> _Dataset content_:

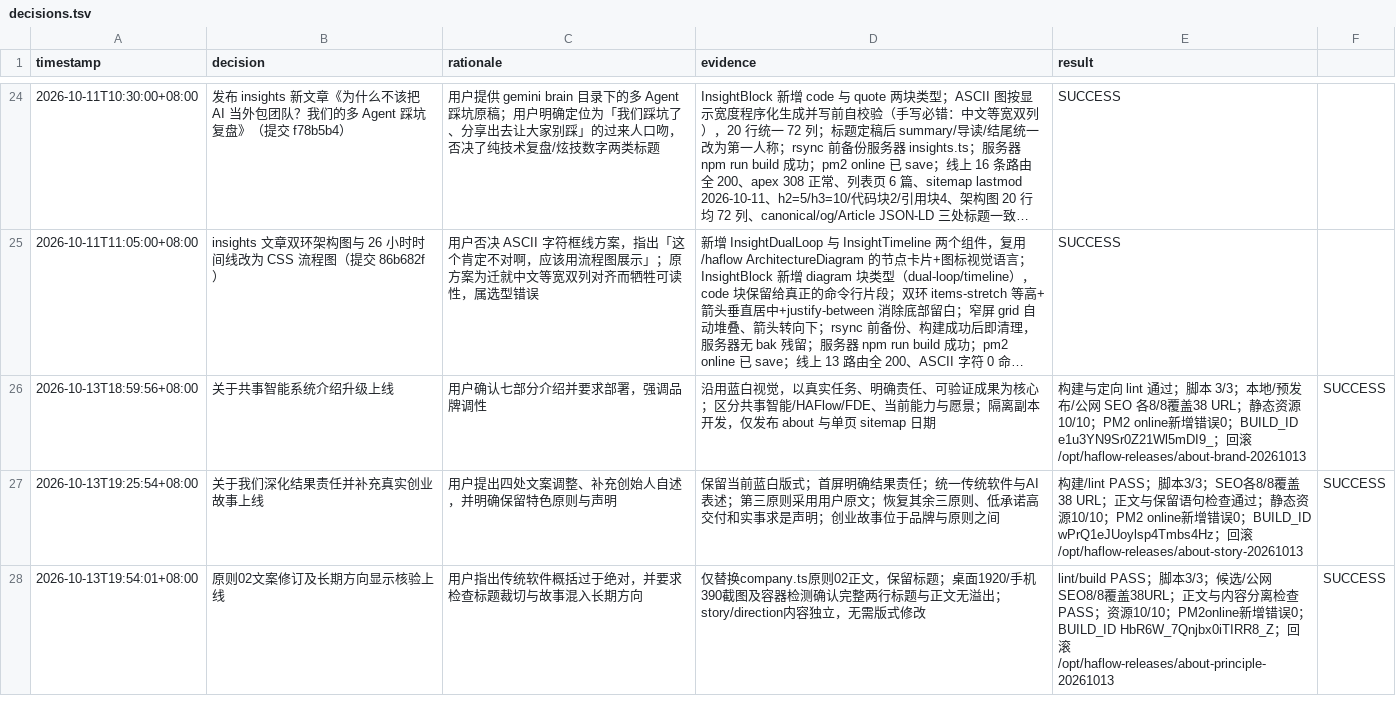
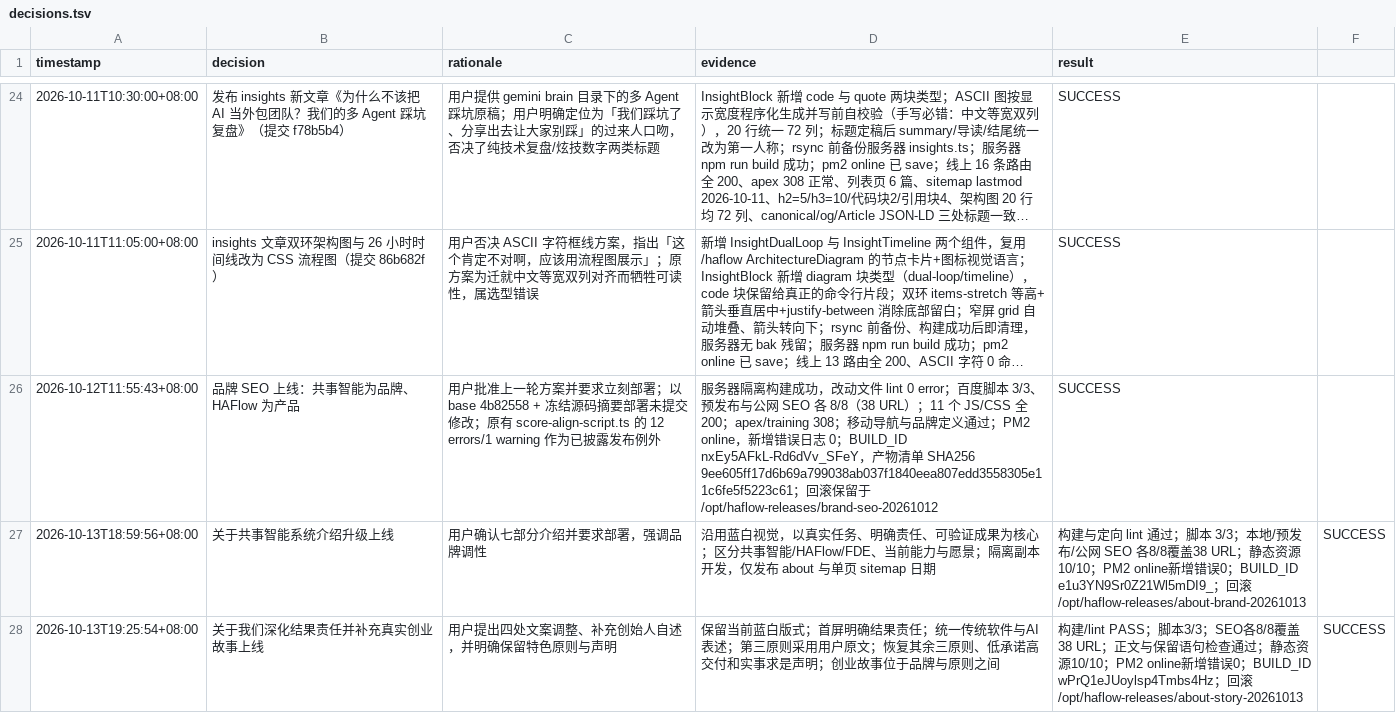
Before and after one commit to allinai0506/haflowwebsite, a TSV file: decisions.tsv, drawn as a sheet; only a part is shown, gaps mark what is left out; the shorter side is filled out with more unchanged rows; long unchanged cells end in …; the diff names each change by its address in the sheet, - before the commit and + after, or states it on an @@ line.

Commit message:
feat: 补充企业运行空间完整设计思考与阅读目录 (#2)
* feat(brand): commit website brand SEO and Baidu submission updates

* feat(labs): publish full thinking on approval flows and enterprise runtime

* docs: record enterprise runtime thinking production verification

* fix(labs): show interactive prototype before full design thinking

* docs: record inline prototype production rollout

---------

Co-authored-by: ericforai <eric.luwenrong@gmail.com>

```diff
--- a/decisions.tsv
+++ b/decisions.tsv
+row 26: 2026-10-12T11:55:43+08:00 | 品牌 SEO 上线：共事智能为品牌、HAFlow 为产品 | 用户批准上一轮方案并要求立刻部署；以 base 4b82558 + 冻结源码摘要部署未提交修改；原有 score-align-script.ts 的 12 errors/1 warning 作为已披露发布例外 | 服务器隔离构建成功，改动文件 lint 0 error；百度脚本 3/3、预发布与公网 SEO 各 8/8（38 URL）；11 个 JS/CSS 全 200；apex/training 308；移动导航与品牌定义通过；PM2 online，新增错误日志 0；BUILD_ID nxEy5AFkL-Rd6dVv_SFeY，产物清单 SHA256 9ee605ff17d6b69a799038ab037f1840eea807edd3558305e11c6fe5f5223c61；回滚保留于 /opt/haflow-releases/brand-seo-20261012 | SUCCESS
```
Also changed, not shown: 23 other files.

> _What you have to do_: Starting at the line that contains "full design thinking", copy each line through the last line of the listing, and copy nothing else.

> _Task output_:
* fix(labs): show interactive prototype before full design thinking

* docs: record inline prototype production rollout

---------

Co-authored-by: ericforai <eric.luwenrong@gmail.com>

```diff
--- a/decisions.tsv
+++ b/decisions.tsv
+row 26: 2026-10-12T11:55:43+08:00 | 品牌 SEO 上线：共事智能为品牌、HAFlow 为产品 | 用户批准上一轮方案并要求立刻部署；以 base 4b82558 + 冻结源码摘要部署未提交修改；原有 score-align-script.ts 的 12 errors/1 warning 作为已披露发布例外 | 服务器隔离构建成功，改动文件 lint 0 error；百度脚本 3/3、预发布与公网 SEO 各 8/8（38 URL）；11 个 JS/CSS 全 200；apex/training 308；移动导航与品牌定义通过；PM2 online，新增错误日志 0；BUILD_ID nxEy5AFkL-Rd6dVv_SFeY，产物清单 SHA256 9ee605ff17d6b69a799038ab037f1840eea807edd3558305e11c6fe5f5223c61；回滚保留于 /opt/haflow-releases/brand-seo-20261012 | SUCCESS
```
Also changed, not shown: 23 other files.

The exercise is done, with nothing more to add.